WORK TO BE COMPLETED =>
What is needed is a verbatim copy of the data, minus the pictures.

SUPPLIED RECORDS =>
--------

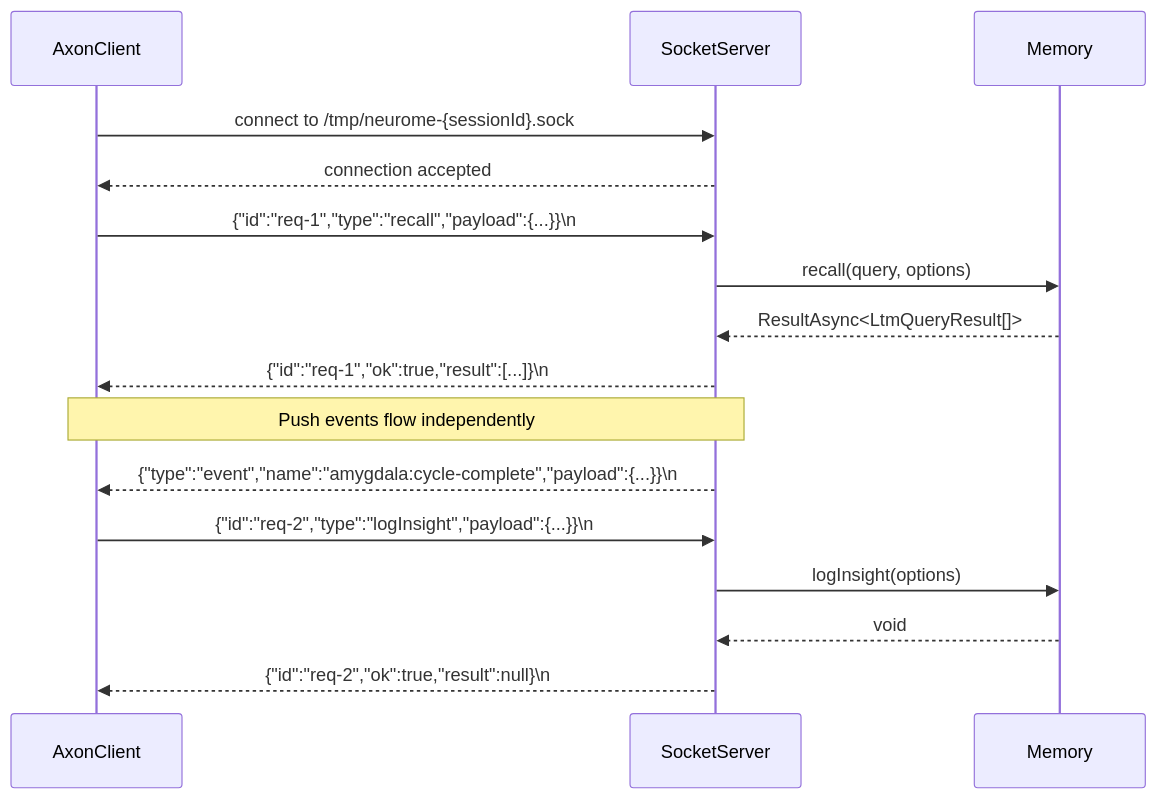
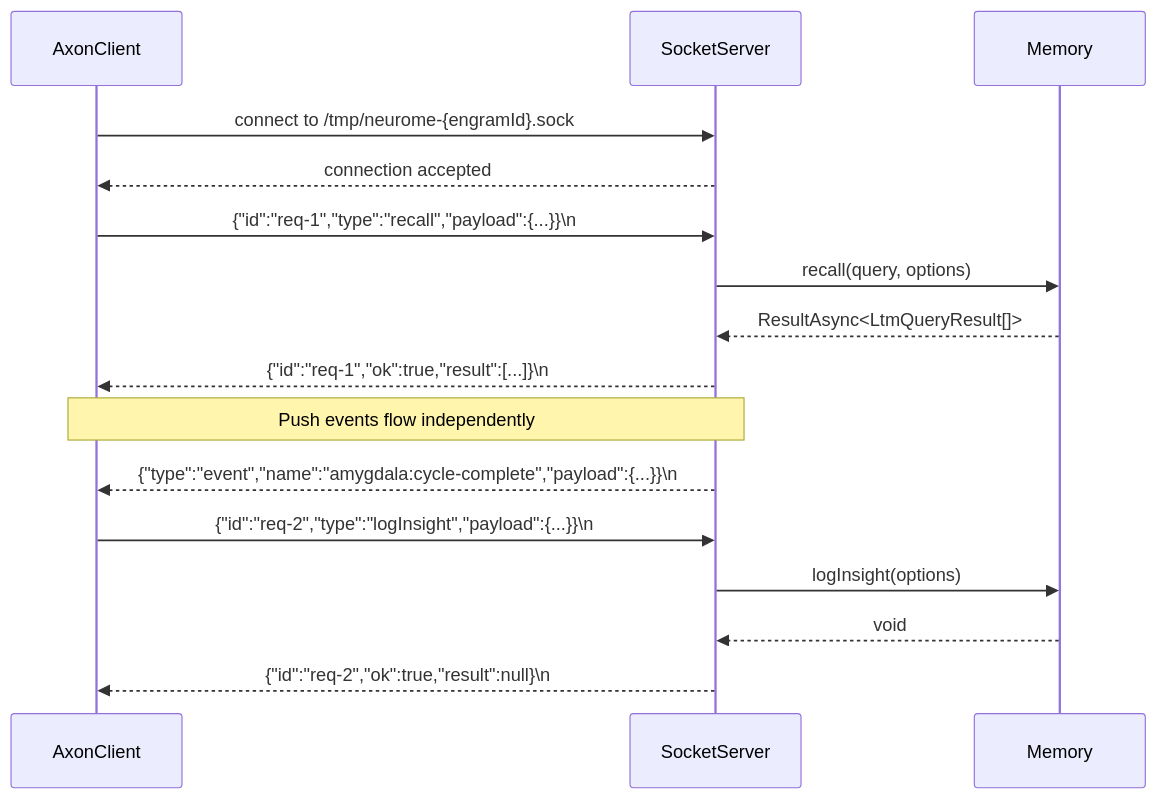
One commit to marcoskichel/memex changed the fourth of 5 diagrams in docs/SPEC.md. Above: the diagram before and after it, drawn with Mermaid. The commit also changed other lines of this file and 12 other files, not shown here.

Commit message:
docs: revert diagrams to ASCII art

````diff
--- a/docs/SPEC.md
+++ b/docs/SPEC.md
@@ -198,23 +198,23 @@
 ```mermaid
 sequenceDiagram
     participant Client as AxonClient
     participant Socket as SocketServer
     participant Memory
 
-    Client->>Socket: connect to /tmp/neurome-{sessionId}.sock
+    Client->>Socket: connect to /tmp/neurome-{engramId}.sock
     Socket-->>Client: connection accepted
 
     Client->>Socket: {"id":"req-1","type":"recall","payload":{...}}\n
     Socket->>Memory: recall(query, options)
     Memory-->>Socket: ResultAsync<LtmQueryResult[]>
     Socket-->>Client: {"id":"req-1","ok":true,"result":[...]}\n
 
     Note over Socket,Client: Push events flow independently
 
     Socket-->>Client: {"type":"event","name":"amygdala:cycle-complete","payload":{...}}\n
 
     Client->>Socket: {"id":"req-2","type":"logInsight","payload":{...}}\n
     Socket->>Memory: logInsight(options)
     Memory-->>Socket: void
     Socket-->>Client: {"id":"req-2","ok":true,"result":null}\n
 ```
````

--------

THE COMPLETED TASK =>
One commit to marcoskichel/memex changed the fourth of 5 diagrams in docs/SPEC.md. Above: the diagram before and after it, drawn with Mermaid. The commit also changed other lines of this file and 12 other files, not shown here.

Commit message:
docs: revert diagrams to ASCII art

````diff
--- a/docs/SPEC.md
+++ b/docs/SPEC.md
@@ -198,23 +198,23 @@
 ```mermaid
 sequenceDiagram
     participant Client as AxonClient
     participant Socket as SocketServer
     participant Memory
 
-    Client->>Socket: connect to /tmp/neurome-{sessionId}.sock
+    Client->>Socket: connect to /tmp/neurome-{engramId}.sock
     Socket-->>Client: connection accepted
 
     Client->>Socket: {"id":"req-1","type":"recall","payload":{...}}\n
     Socket->>Memory: recall(query, options)
     Memory-->>Socket: ResultAsync<LtmQueryResult[]>
     Socket-->>Client: {"id":"req-1","ok":true,"result":[...]}\n
 
     Note over Socket,Client: Push events flow independently
 
     Socket-->>Client: {"type":"event","name":"amygdala:cycle-complete","payload":{...}}\n
 
     Client->>Socket: {"id":"req-2","type":"logInsight","payload":{...}}\n
     Socket->>Memory: logInsight(options)
     Memory-->>Socket: void
     Socket-->>Client: {"id":"req-2","ok":true,"result":null}\n
 ```
````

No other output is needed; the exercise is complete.